(Wednesday, Oct. 23, 2002 -- CropChoice news) -- Vermont resident Bob Hatch sent this story from the Sept. 25 edition of The Caledonian-Record News. "When I mentioned the story to a few people in other areas of Vermont and parts of New Hampshire, nobody had heard any mention of the story," Hatch noted.

by Carla Occaso

You get what you pay for.

That was Ryegate dairy farmer Gordon Murray’s belief when he sent a bag of cow manure in place of the usual milk shipment to the handler on Monday to protest low milk prices.

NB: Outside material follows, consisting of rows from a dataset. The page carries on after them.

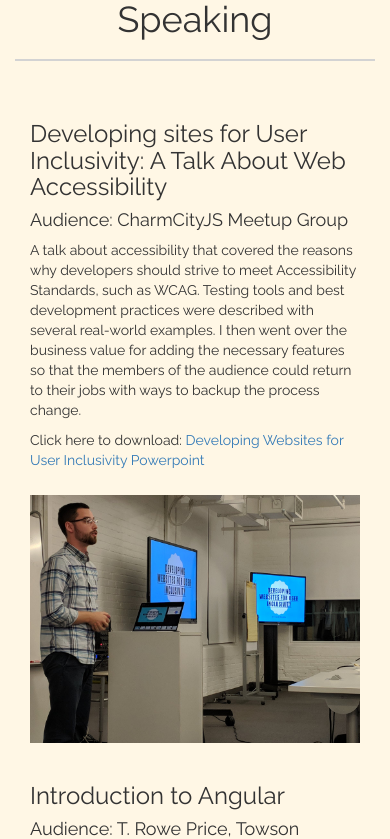
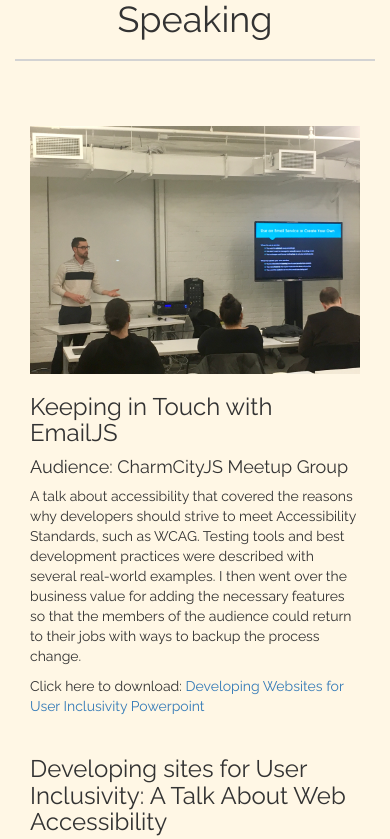
Before and after one commit to CodeByAlex/Code-By-Alex-Front-End, an Angular app: page / in a window 390 px wide. Shown: the part 4080-4919 px from the top of the page. Built offline with nearby package versions, Linux system fonts and the light colour scheme; some icons are missing.

Commit message:
added email-js talk to site

```diff
--- a/src/app/speaking/speaking.component.html
+++ b/src/app/speaking/speaking.component.html
@@ -11,7 +11,21 @@
     </div>
 
     <div class="row col-md-offset-1 col-md-10 talk-description">
-        <div>
+        <img src="/assets/email-js-talk.jpg" class="col-xs-12 col-sm-4 col-md-4 talk-image" alt="Image of Alex giving a Meetup talk about accessibility">
+        <div class="col-xs-12 col-sm-8 col-md-8 ">
+          <h3>Keeping in Touch with EmailJS</h3>
+          <h4>Audience: CharmCityJS Meetup Group</h4>
+          <p>
+            A talk about accessibility that covered the reasons why developers should strive to meet Accessibility Standards, such as WCAG.
+            Testing tools and best development practices were described with several real-world examples.
+            I then went over the business value for adding the necessary features so that the members of the audience
+            could return to their jobs with ways to backup the process change.
+          </p>
+          Click here to download: <a href="/assets/Developing-Websites-for-User-Inclusivity.pdf">Developing Websites for User Inclusivity Powerpoint</a>
+        </div>
+    </div>
+
+    <div class="row col-md-offset-1 col-md-10 talk-description">
         <div class="col-xs-12 col-sm-8 col-md-8 ">
           <h3>Developing sites for User Inclusivity: A Talk About Web Accessibility</h3>
           <h4>Audience: CharmCityJS Meetup Group</h4>
@@ -25,10 +39,8 @@
         </div>
         <img src="/assets/accessibility-talk.jpg" class="col-xs-12 col-sm-4 col-md-4 talk-image" alt="Image of Alex giving a Meetup talk about accessibility">
     </div>
-    </div>
 
     <div class="row col-md-offset-1 col-md-10 talk-description">
-      <div>
       <div class="col-xs-12">
         <h3>Introduction to Angular</h3>
         <h4>Audience: T. Rowe Price, Towson University, Bellese Technologies, ManTech International</h4>
@@ -41,10 +53,8 @@
         Click here to download: <a href="/assets/Introduction-to-Angular.pdf">Introduction to Angular Powerpoint</a>
       </div>
     </div>
-    </div>
 
     <div class="row col-md-offset-1 col-md-10 talk-description">
-      <div>
       <div class="col-xs-12">
         <h3>Hello Cloud Workshop</h3>
         <h4>Audience: Towson University</h4>
@@ -56,10 +66,8 @@
         </p>
       </div>
     </div>
-    </div>
 
     <div class="row col-md-offset-1 col-md-10 talk-description">
-      <div>
         <div class="col-xs-12">
           <h3>Scheduling and Path Planning for Computational Ferrying</h3>
           <h4>Audience: G2 Inc.</h4>
@@ -75,7 +83,6 @@
           <!-- Click here to view: <a href="https://ieeexplore.ieee.org/document/7795399">Scheduling and Path Planning for Computational Ferrying Paper</a> -->
         </div>
     </div>
-    </div>
 
   </div>
 </div>
```
Also changed, not shown: src/assets/email-js-talk.jpg (added). Lines whose indentation alone changed are shown as unchanged.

Murray dumped 2,800 pounds of milk out Monday rather than let it continue to be sold at such a low rate that he is barely able to survive.

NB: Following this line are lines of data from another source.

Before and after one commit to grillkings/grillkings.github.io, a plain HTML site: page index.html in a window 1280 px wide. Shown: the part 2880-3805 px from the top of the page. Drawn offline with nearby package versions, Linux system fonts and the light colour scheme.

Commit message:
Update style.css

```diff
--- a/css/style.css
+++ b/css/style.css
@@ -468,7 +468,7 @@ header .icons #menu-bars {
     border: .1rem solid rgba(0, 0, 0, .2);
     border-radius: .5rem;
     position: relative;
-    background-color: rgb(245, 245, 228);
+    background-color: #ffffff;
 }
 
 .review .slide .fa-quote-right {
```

"If you pay for shit, you should get shit," Murray said from his dairy barn Tuesday afternoon while cows in stanchions munched on grain.

To bring further attention to the situation, Murray hung an effigy of a farmer dressed in overalls dangling from a noose in front of his dairy barn with a sign stating, "USDA Hangs Farmers." The sign was referring to a recently announced delay in payments under the new U.S. Department of Agriculture national farm plan.

"The USDA has stalled out on proposed time frame for Milk Income Loss Contract program," said Ryegate dairy farmer Jenny Nelson, also a congressional aide to U.S. Rep. Bernie Sanders, I-Vt.

Farmers were told checks would be available Oct. 15, but have been delayed until Nov. 15 at the earliest, she said.

Prices farmers receive for milk have dropped from $17 to $11 per hundredweight since last October, which translates into a 30 to 40 percent drop. Cost-cutting measures to offset the drop in income cannot be made on dairy farms, Nelson said. "We can't turn cows off. They have to be fed and milked every day. You can't lock the door and let it sit idle until business picks up," she said.

In general this year, money paid to dairy farmers is at an all-time low, while retail prices remain roughly the same. Profits from milk sales are being pocketed by milk handlers and processors, Nelson suggested, saying, "somebody is getting some big bucks. There have been between 81 and 84 million dollars in lost revenue to farmers in the state of Vermont."

While farmers are getting lower prices for the product, the consumer pays the same price at the store for a gallon of milk.

As far as what to do about it, on a federal level, Nelson said more enforcement can be done to reduce milk protein concentrate being brought into this country from overseas and sold in cheese products.

Also, antitrust action could be brought against Suiza Foods, a milk handler that now controls 70 to 80 percent of fluid milk in the Northeast.

One dairy farming group is going to organize a boycott against a product that allegedly uses imported milk protein concentrate in their products, Nelson said. "There is about to be a boycott on Kraft Singles put on by Family Farm Defenders out of Wisconsin ... because it is made with milk protein concentrate (from) Europe and New Zealand."

On the local level, each farmer has his own style.

Murray sent a message by sending manure instead of milk to protest prices.

He milks 35 to 40 head of Jerseys out of a 120-head herd. Last year he got $5,000 from the milk, but this year, it is closer to $2,000, but said he hopes to get more profitable so his two sons can work on the family farm his father once ran.

Murray said most farmers are quiet about how bad the low prices are affecting them.

"Everyone is so hush-hush," he said. "They are hanging on for dear lives, and it isn't right. We should be at a higher value."